London’s Southern Rail Turmoil Weighs on Go-Ahead EarningsBy
Franchise operator says strike will clip six-month profit
48-hour walkout this week affected 300,000 people per day
Train-driver strikes that caused travel chaos for hundreds of thousands of Londoners this week will weigh on profit at Go-Ahead Group Plc, the operator of the stricken Southern rail network said.
The cost of walkouts that left the normally packed Victoria and London Bridge terminals largely deserted while snarling roads and forcing other stations to close amid dangerous levels of overcrowding means rail earnings for the year through June will fall below anticipated levels, Go-Ahead said Thursday.
Commuter towns and parts of England’s south coast were effectively cut off from the rail network for 48 hours during the strike called by the Associated Society of Locomotive Engineers and Firemen, which ended Wednesday. The action -- branded “appalling” by Prime Minister Theresa May -- was just the latest to afflict Southern, with the Rail, Maritime and Transport union, which represents guards, staging walkouts since April in a dispute over plans to adopt driver-only operation and replace ticket-office staff with “station hosts.”
Go-Ahead, which runs the Govia Thameslink Railway or GTR rail franchise of which Southern is a part, said the industrial dispute has left it facing “higher than expected costs.” Talks with the U.K. government’s transport department on contractual claims relating to the RMT action are continuing and further submissions will be made regarding the Aslef walkout, it said in a statement.
“The GTR team continues to work towards a resolution to these issues and provide the best possible service to customers under the circumstances,” Go-Ahead said. “In doing so, we expect to incur additional costs in this financial year. Risks to the performance of GTR, as previously disclosed, remain.” Passenger revenue at the franchise will probably decline 4 percent in the first half ending Dec. 31, the company added.
Shares of Newcastle upon Tyne-based Go-Ahead, which controls GTR via its 65 percent stake in the Govia alliance with France’s state-owned Keolis, fell as much as 1.9 percent before recovering to trade up 0.6 percent as of 10:51 a.m. in London. They’ve declined 16 percent this year.
Go-Ahead suffered its sharpest drop in almost 15 years on June 14, falling 19 percent after slashing its timetable to cope with the strikes and mass absenteeism and saying the cost of measures to ease overcrowding at London Bridge would halve earnings over the seven-year span of the GTR franchise.
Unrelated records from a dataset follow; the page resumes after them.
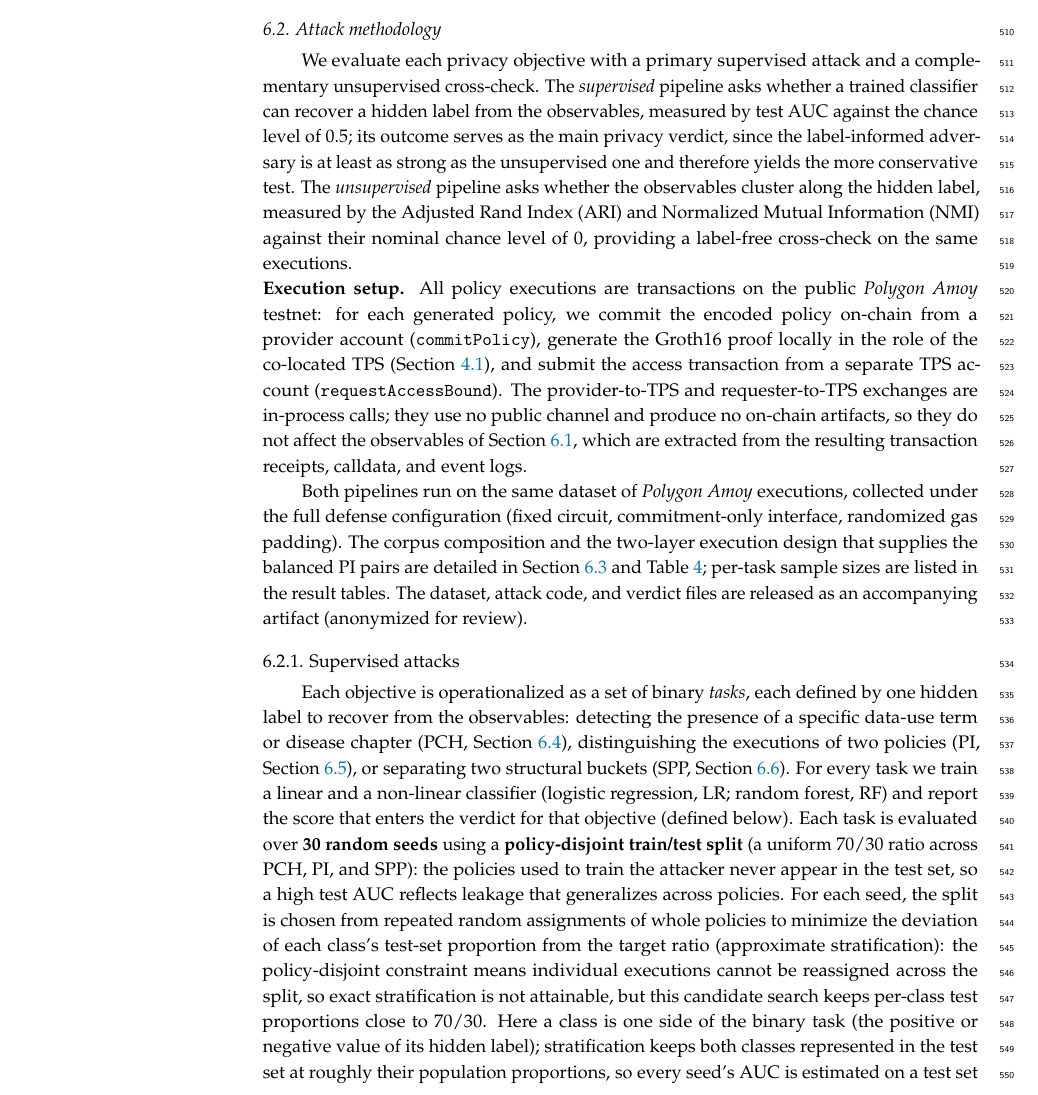
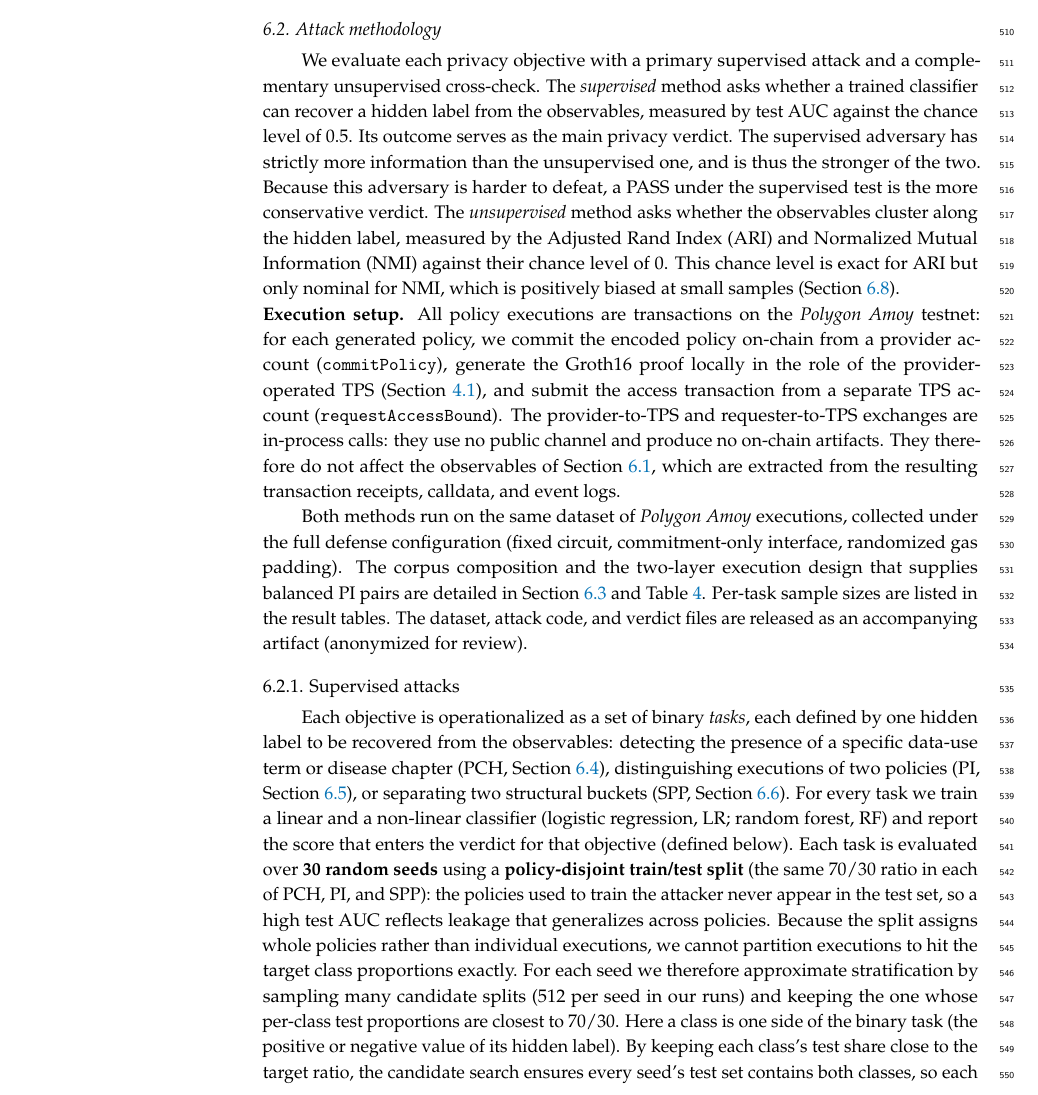
Before and after one commit to klifish/policy_privacy, a LaTeX paper (paper_mdpi/main.tex, which reads paper_mdpi/sec_methodology.tex): part of page 14 of 31, cut so that both start at the same text. Compiled offline with pdfLaTeX.

Commit message:
Clarify attack methodology and align it with the python of-record
Rework the shared attack-methodology prose in sec_methodology.tex:
- split overlong sentences; drop the "pipeline" term for "method"
- make the supervised-verdict rationale explicit (more information ->
  stronger adversary -> a PASS is the more conservative verdict)
- explain the ARI/NMI chance baseline (exact for ARI, only nominal for
  NMI given small-sample bias); cross-ref the NMI sensitivity section
- describe the policy-disjoint split as it is actually implemented in
  python/supervised_analysis/common.py: approximate stratification by
  sampling candidate splits (512/seed) and keeping the closest to 70/30
- state the permutation p-value as (b+1)/(N+1), matching the code
- fix "co-located TPS" -> "provider-operated TPS" (term consistency)

Also a whitespace-only tidy in sec_background.tex and a recompiled PDF.

Co-Authored-By: Claude Opus 4.8 <noreply@anthropic.com>

```diff
--- a/paper_mdpi/sec_methodology.tex
+++ b/paper_mdpi/sec_methodology.tex
@@ -3,19 +3,19 @@
 \label{sec:eval-method}
 
 We evaluate each privacy objective with a primary supervised attack and a complementary unsupervised cross-check.
-The \emph{supervised} pipeline asks whether a trained classifier can recover a hidden label from the observables, measured by test AUC against the chance level of $0.5$; its outcome serves as the main privacy verdict, since the label-informed adversary is at least as strong as the unsupervised one and therefore yields the more conservative test.
-The \emph{unsupervised} pipeline asks whether the observables cluster along the hidden label, measured by the Adjusted Rand Index (ARI) and Normalized Mutual Information (NMI) against their nominal chance level of $0$, providing a label-free cross-check on the same executions.
+The \emph{supervised} method asks whether a trained classifier can recover a hidden label from the observables, measured by test AUC against the chance level of $0.5$. Its outcome serves as the main privacy verdict. The supervised adversary has strictly more information than the unsupervised one, and is thus the stronger of the two. Because this adversary is harder to defeat, a PASS under the supervised test is the more conservative verdict.
+The \emph{unsupervised} method asks whether the observables cluster along the hidden label, measured by the Adjusted Rand Index (ARI) and Normalized Mutual Information (NMI) against their chance level of $0$. This chance level is exact for ARI but only nominal for NMI, which is positively biased at small samples (Section~\ref{sec:eval-nmi-sensitivity}).
 
-\noindent\textbf{Execution setup.} All policy executions are transactions on the public \emph{Polygon~Amoy} testnet: for each generated policy, we commit the encoded policy on-chain from a provider account (\texttt{commitPolicy}), generate the Groth16 proof locally in the role of the co-located TPS (Section~\ref{subsec:trust-model}), and submit the access transaction from a separate TPS account (\texttt{requestAccessBound}).
-The provider-to-TPS and requester-to-TPS exchanges are in-process calls; they use no public channel and produce no on-chain artifacts, so they do not affect the observables of Section~\ref{sec:eval-threat}, which are extracted from the resulting transaction receipts, calldata, and event logs.
+\noindent\textbf{Execution setup.} All policy executions are transactions on the \emph{Polygon~Amoy} testnet: for each generated policy, we commit the encoded policy on-chain from a provider account (\texttt{commitPolicy}), generate the Groth16 proof locally in the role of the provider-operated TPS (Section~\ref{subsec:trust-model}), and submit the access transaction from a separate TPS account (\texttt{requestAccessBound}).
+The provider-to-TPS and requester-to-TPS exchanges are in-process calls: they use no public channel and produce no on-chain artifacts. They therefore do not affect the observables of Section~\ref{sec:eval-threat}, which are extracted from the resulting transaction receipts, calldata, and event logs.
 
-Both pipelines run on the same dataset of \emph{Polygon~Amoy} executions, collected under the full defense configuration (fixed circuit, commitment-only interface, randomized gas padding).
-The corpus composition and the two-layer execution design that supplies the balanced PI pairs are detailed in Section~\ref{sec:eval-dataset} and Table~\ref{tab:corpus}; per-task sample sizes are listed in the result tables.
+Both methods run on the same dataset of \emph{Polygon~Amoy} executions, collected under the full defense configuration (fixed circuit, commitment-only interface, randomized gas padding).
+The corpus composition and the two-layer execution design that supplies balanced PI pairs are detailed in Section~\ref{sec:eval-dataset} and Table~\ref{tab:corpus}. Per-task sample sizes are listed in the result tables.
 The dataset, attack code, and verdict files are released as an accompanying artifact (anonymized for review).
 
 \subsubsection{Supervised attacks}
-Each objective is operationalized as a set of binary \emph{tasks}, each defined by one hidden label to recover from the observables: detecting the presence of a specific data-use term or disease chapter (PCH, Section~\ref{sec:eval-pch}), distinguishing the executions of two policies (PI, Section~\ref{sec:eval-pi}), or separating two structural buckets (SPP, Section~\ref{sec:eval-spp}).
+Each objective is operationalized as a set of binary \emph{tasks}, each defined by one hidden label to be recovered from the observables: detecting the presence of a specific data-use term or disease chapter (PCH, Section~\ref{sec:eval-pch}), distinguishing executions of two policies (PI, Section~\ref{sec:eval-pi}), or separating two structural buckets (SPP, Section~\ref{sec:eval-spp}).
 For every task we train a linear and a non-linear classifier (logistic regression, LR; random forest, RF) and report the score that enters the verdict for that objective (defined below).
-Each task is evaluated over \textbf{30 random seeds} using a \textbf{policy-disjoint train/test split} (a uniform $70/30$ ratio across PCH, PI, and SPP): the policies used to train the attacker never appear in the test set, so a high test AUC reflects leakage that generalizes across policies.
-For each seed, the split is chosen from repeated random assignments of whole policies to minimize the deviation of each class's test-set proportion from the target ratio (approximate stratification): the policy-disjoint constraint means individual executions cannot be reassigned across the split, so exact stratification is not attainable, but this candidate search keeps per-class test proportions close to $70/30$.
-Here a class is one side of the binary task (the positive or negative value of its hidden label); stratification keeps both classes represented in the test set at roughly their population proportions, so every seed's AUC is estimated on a test set containing both classes.
+Each task is evaluated over \textbf{30 random seeds} using a \textbf{policy-disjoint train/test split} (the same $70/30$ ratio in each of PCH, PI, and SPP): the policies used to train the attacker never appear in the test set, so a high test AUC reflects leakage that generalizes across policies.
+Because the split assigns whole policies rather than individual executions, we cannot partition executions to hit the target class proportions exactly. For each seed we therefore approximate stratification by sampling many candidate splits (512 per seed in our runs) and keeping the one whose per-class test proportions are closest to $70/30$.
+Here a class is one side of the binary task (the positive or negative value of its hidden label). By keeping each class's test share close to the target ratio, the candidate search ensures every seed's test set contains both classes, so each seed's AUC is estimated on a two-class test set.
```
Also changed, not shown: paper_mdpi/sec_background.tex (+2 -2 lines), paper_mdpi/main.pdf, paper_mdpi/sec_methodology.tex (6 more changed lines).
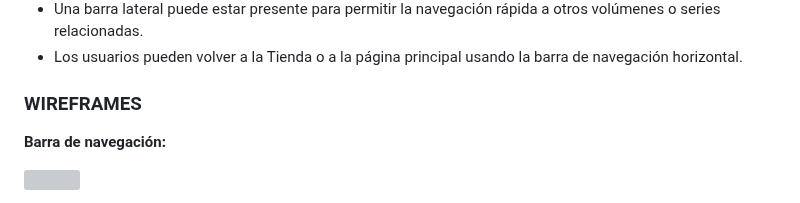
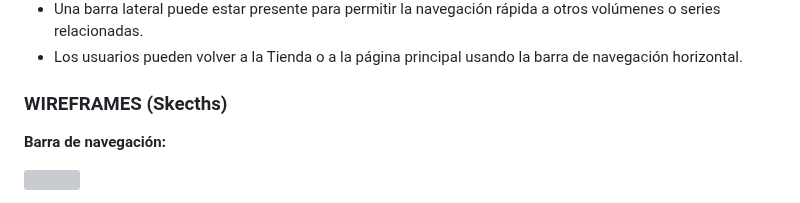
Before and after one commit to Juanan151/SIWEB2024_JuanAntonioTorresDeLaChica, a Markdown page: documentos/navegacion.md, the part around the change. Drawn GitHub-style; grey boxes are pictures that could not be loaded.

```diff
--- a/documentos/navegacion.md
+++ b/documentos/navegacion.md
@@ -59,7 +59,7 @@ La página de la tienda está organizada para facilitar la búsqueda y el descub
   - Una barra lateral puede estar presente para permitir la navegación rápida a otros volúmenes o series relacionadas.
   - Los usuarios pueden volver a la Tienda o a la página principal usando la barra de navegación horizontal.
 
-### WIREFRAMES
+### WIREFRAMES (Skecths)
 
 **Barra de navegación:**
 
```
Police had to hold people back from packed platforms at the station last year as a radical remodeling linked to construction of the Shard skyscraper prevented the operation of the planned 24 trains an hour.
Jefferies analyst Joe Spooner said in a note Thursday that the hit from Southern so far will probably wipe 3 million pounds ($3.8 million) from profit in the current fiscal year, reflecting efforts to “shore up the operation as much as possible,” while adding that the talks on Go-Ahead’s contractual obligations in light of the strike provide some assurance. Franchise-bid expenses will have a similar earnings impact but could lead to future contract successes, he said.
Aslef has begun talks with the conciliation service Acas in an attempt to resolve the dispute, though it currently plans to stage a further walkout on Friday with more due in January.